But there’s more to this diptych than just the theme of repeating geometries. The circuit board is contemporary and secular; the tiles were laid in the twelfth century, on the floor of a Cistercian abbey in France: Pawson suggests a contrast between the ‘straight line of the temporal world and the arc of the divine’. The board is a cool grey colour, on a black background; the tiles are a warm terracotta red. And, as so often in these images, the simplicity of the basic image is complicated by a counterpoint, a conflicting element. Here, the dark background of the circuit board is interrupted by two parallel bars of artificial yellow light; the tiles also show two vertical strips, but this time unmechanical, and aslant like a cross: a thin path of rough-cut golden-coloured stone, and a broader, equally variegated strip of bright sunlight.
Take another pair, from p.258-9. On the left an image that, as Pawson says in his note, takes the seeing eye a few moments to interpret as the spreading roots of a tree in a low sun, whose light spreads an even umber colour across all surfaces. On the left, a very different subject, a picture taken from a plane, above cloud level, with a setting sun and a criss-crossing grid of vapour trails, their tails expanding and fraying in the foreground (‘the elevated vantage point, in combination with the contemplative nature of solitary travel, has an impact on the way you look at things, even when you’re back on the ground’). The tree roots, ‘like corded veins on the back of the hand’, radiate from the tree, but irregularly and mainly unseen; without the raking sunlight even less would be visible. In the skyscape everything is visible, including the dying sun, but the trails are just as rough and crooked – though they seem to be converging on (rather than radiating from) a common destination across the cloud horizon.
From p.122-3, a pair of English buildings, a block of flats in West London and a mediaeval stone barn in rural Gloucestershire. Both are severely vertical, but what interests Pawson’s eye here is not so much the shape as the surface texture. The roof of the old barn has gathered a rich coating of moss, and under the tree the grey stone walls have also greened with lichen, so that the whole building seems to be losing its manufactured nature and reverting to native stone and tile.
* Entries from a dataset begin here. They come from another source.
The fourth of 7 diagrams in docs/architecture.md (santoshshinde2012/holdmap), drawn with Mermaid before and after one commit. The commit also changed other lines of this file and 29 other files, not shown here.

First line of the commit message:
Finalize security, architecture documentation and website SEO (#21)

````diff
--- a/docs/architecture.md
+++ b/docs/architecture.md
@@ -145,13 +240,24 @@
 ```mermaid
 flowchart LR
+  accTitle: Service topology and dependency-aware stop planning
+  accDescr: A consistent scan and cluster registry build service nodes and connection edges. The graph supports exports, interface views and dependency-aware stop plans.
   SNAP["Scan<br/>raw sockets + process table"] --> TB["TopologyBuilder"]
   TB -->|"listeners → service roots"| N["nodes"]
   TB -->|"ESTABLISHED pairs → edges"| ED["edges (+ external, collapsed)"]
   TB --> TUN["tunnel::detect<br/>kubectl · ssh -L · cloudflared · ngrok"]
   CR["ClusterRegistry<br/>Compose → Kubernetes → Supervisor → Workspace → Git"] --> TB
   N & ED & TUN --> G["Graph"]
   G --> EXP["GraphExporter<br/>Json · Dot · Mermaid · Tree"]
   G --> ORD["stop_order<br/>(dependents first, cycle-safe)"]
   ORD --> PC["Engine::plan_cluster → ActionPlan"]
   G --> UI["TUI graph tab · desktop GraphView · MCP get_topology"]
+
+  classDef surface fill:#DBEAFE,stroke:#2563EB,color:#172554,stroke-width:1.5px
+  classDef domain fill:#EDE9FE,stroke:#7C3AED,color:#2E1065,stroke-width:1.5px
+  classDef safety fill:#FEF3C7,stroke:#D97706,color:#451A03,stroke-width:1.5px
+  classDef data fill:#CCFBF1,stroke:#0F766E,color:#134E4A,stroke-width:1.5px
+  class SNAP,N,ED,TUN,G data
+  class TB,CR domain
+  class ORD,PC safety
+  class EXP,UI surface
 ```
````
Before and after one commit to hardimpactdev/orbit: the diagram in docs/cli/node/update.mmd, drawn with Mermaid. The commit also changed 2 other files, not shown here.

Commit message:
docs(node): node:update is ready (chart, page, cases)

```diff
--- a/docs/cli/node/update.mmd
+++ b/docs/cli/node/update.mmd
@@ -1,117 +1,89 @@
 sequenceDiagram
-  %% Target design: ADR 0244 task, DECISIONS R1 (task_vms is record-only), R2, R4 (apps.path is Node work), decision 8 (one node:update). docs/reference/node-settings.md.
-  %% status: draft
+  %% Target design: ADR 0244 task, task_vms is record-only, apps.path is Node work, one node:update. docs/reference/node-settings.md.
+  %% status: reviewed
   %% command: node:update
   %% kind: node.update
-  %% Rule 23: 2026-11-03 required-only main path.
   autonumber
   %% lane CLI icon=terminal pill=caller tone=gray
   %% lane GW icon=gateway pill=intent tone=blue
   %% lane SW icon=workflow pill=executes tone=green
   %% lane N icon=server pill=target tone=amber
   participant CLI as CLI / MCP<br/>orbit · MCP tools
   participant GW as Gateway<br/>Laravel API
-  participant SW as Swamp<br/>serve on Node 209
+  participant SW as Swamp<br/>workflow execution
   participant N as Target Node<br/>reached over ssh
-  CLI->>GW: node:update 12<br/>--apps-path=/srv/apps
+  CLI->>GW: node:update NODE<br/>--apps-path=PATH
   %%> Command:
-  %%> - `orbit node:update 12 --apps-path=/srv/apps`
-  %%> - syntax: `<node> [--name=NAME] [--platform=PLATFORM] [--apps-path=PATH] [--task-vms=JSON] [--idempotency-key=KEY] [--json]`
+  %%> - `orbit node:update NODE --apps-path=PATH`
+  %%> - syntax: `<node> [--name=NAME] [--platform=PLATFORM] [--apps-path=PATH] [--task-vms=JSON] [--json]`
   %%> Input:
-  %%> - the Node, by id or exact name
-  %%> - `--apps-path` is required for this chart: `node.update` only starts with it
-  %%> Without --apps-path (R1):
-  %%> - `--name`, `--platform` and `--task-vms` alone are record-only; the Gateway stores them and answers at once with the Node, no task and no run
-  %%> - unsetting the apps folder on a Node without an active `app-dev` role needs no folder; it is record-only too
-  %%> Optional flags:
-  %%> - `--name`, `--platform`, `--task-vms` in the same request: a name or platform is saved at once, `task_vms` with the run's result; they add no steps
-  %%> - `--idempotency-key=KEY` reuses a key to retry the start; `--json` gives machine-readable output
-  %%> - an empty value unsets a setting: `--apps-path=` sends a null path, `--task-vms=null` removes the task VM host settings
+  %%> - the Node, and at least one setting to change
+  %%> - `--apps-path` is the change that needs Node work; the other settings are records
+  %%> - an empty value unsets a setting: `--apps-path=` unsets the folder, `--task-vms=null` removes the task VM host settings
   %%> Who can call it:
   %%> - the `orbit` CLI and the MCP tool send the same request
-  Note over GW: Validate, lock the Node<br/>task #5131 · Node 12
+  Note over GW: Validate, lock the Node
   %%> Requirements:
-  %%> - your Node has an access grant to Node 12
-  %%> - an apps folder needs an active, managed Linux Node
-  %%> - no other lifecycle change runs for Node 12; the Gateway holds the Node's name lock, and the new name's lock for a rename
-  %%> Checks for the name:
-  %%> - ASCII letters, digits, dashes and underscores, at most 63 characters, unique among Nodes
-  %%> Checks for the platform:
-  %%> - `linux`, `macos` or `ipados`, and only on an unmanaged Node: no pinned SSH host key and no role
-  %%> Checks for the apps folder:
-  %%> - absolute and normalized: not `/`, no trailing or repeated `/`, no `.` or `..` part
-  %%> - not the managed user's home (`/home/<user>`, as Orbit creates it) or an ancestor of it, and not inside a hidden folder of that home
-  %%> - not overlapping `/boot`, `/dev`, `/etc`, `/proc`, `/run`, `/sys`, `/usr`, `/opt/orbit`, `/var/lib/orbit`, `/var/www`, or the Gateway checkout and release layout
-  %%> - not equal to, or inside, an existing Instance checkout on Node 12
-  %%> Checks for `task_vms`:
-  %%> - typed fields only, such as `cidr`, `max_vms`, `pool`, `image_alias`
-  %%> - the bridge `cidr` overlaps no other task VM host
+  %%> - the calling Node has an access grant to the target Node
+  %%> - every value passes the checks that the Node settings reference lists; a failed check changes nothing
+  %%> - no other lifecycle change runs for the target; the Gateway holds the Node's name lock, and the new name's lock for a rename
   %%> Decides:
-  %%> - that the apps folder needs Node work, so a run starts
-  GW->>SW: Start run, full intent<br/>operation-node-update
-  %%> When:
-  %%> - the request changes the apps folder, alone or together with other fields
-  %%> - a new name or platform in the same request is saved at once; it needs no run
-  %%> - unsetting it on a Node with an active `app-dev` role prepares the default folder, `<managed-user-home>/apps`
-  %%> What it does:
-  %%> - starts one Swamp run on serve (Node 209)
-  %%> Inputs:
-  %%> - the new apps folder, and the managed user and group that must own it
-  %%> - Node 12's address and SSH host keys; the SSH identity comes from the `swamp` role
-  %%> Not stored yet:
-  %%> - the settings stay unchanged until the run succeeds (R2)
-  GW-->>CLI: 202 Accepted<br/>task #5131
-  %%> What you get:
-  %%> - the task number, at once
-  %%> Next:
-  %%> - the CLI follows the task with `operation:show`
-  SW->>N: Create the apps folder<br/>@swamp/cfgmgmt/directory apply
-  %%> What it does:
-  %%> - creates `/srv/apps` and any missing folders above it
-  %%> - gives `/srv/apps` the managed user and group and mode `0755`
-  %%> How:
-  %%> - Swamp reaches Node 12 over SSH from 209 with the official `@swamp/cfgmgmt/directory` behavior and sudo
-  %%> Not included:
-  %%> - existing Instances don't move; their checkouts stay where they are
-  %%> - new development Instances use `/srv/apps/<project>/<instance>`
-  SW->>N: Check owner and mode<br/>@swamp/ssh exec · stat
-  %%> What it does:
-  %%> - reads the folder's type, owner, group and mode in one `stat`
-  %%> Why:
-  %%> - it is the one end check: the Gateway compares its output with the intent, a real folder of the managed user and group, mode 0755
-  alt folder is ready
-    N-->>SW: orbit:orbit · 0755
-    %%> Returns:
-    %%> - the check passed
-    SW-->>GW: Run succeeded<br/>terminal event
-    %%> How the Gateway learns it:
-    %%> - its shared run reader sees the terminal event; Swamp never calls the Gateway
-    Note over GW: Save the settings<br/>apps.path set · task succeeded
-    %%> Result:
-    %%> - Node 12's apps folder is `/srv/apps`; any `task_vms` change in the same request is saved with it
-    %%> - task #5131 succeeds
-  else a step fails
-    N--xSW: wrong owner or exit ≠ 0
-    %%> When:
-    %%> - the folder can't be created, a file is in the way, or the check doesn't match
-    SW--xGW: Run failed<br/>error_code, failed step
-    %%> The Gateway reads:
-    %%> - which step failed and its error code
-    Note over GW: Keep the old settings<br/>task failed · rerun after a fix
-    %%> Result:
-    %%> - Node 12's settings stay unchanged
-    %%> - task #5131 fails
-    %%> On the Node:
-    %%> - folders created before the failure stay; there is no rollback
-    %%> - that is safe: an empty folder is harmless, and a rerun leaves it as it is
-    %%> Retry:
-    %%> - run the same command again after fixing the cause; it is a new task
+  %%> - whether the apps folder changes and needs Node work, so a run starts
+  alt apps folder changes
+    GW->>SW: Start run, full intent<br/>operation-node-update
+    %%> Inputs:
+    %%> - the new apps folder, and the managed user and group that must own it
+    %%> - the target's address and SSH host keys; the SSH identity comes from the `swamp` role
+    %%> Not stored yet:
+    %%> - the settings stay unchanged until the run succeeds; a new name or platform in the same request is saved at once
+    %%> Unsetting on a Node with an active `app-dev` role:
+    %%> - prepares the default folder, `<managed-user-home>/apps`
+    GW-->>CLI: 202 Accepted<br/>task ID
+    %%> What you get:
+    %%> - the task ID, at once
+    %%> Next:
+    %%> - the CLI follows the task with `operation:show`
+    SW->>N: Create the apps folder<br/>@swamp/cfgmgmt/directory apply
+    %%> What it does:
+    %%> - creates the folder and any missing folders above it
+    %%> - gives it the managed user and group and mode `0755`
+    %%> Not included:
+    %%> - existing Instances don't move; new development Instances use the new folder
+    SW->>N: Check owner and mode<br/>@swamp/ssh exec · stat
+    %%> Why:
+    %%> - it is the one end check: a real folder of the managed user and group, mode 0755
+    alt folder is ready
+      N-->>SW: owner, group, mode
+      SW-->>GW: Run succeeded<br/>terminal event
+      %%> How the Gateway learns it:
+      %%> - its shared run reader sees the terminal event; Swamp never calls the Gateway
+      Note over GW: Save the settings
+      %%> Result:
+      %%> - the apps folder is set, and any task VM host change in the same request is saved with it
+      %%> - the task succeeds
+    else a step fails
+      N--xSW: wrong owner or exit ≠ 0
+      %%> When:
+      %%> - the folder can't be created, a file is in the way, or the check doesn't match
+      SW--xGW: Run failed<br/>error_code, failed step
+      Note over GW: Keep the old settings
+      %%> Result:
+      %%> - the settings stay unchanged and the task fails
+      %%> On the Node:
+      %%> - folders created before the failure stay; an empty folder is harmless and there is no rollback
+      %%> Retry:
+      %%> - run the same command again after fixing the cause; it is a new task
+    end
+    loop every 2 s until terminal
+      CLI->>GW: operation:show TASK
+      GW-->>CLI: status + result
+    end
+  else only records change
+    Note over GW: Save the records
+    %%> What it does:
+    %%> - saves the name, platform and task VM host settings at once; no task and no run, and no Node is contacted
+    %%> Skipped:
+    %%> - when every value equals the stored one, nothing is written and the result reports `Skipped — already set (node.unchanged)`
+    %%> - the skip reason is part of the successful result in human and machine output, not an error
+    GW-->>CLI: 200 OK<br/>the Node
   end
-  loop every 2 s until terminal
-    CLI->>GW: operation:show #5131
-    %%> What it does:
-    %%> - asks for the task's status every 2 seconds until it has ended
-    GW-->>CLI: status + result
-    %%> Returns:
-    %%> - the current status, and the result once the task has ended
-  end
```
In the same way the flats, its lines and grids uniform and stark when first erected, have been modified and humanised by all kinds of accretion: aerials, satellite dishes (‘like moths’), nets, curtains and blinds. ‘… The windows with no visible curtains or blinds look oddly blank’. Nature, then, always finds ways of frustrating and subverting the pure and abstract intentions of architects, whose control over their creations are, at least in part, illusory.
Finally, on p. 238-9, the transforming power of shadow. A statue of the Greek sun god, Helios, in the Neues Museum, Berlin, is unseen, but a doubled shadow of it is cast on a wall. ‘From this perspective, the nobility and refinement of the Classical profile is lost. Instead the form appears hunched and slightly menacing.’ Opposite, a colonnade of the Palais Royale, Paris. The lucky camera catches images of hanging lamps on each of the columns, accentuating their receding rhythm – and the silhouette of a slightly sinister man in hat and coat emerging into the slanting light of the setting sun.
I think A visual inventory will stay on the table a while longer. Its images capture and detain you. But it’s a book that yields its meanings gradually. The pictures revolve in your memory. Together they form a rich thesaurus of visual ideas, not just for architects but for anyone interesting in delighting the eye.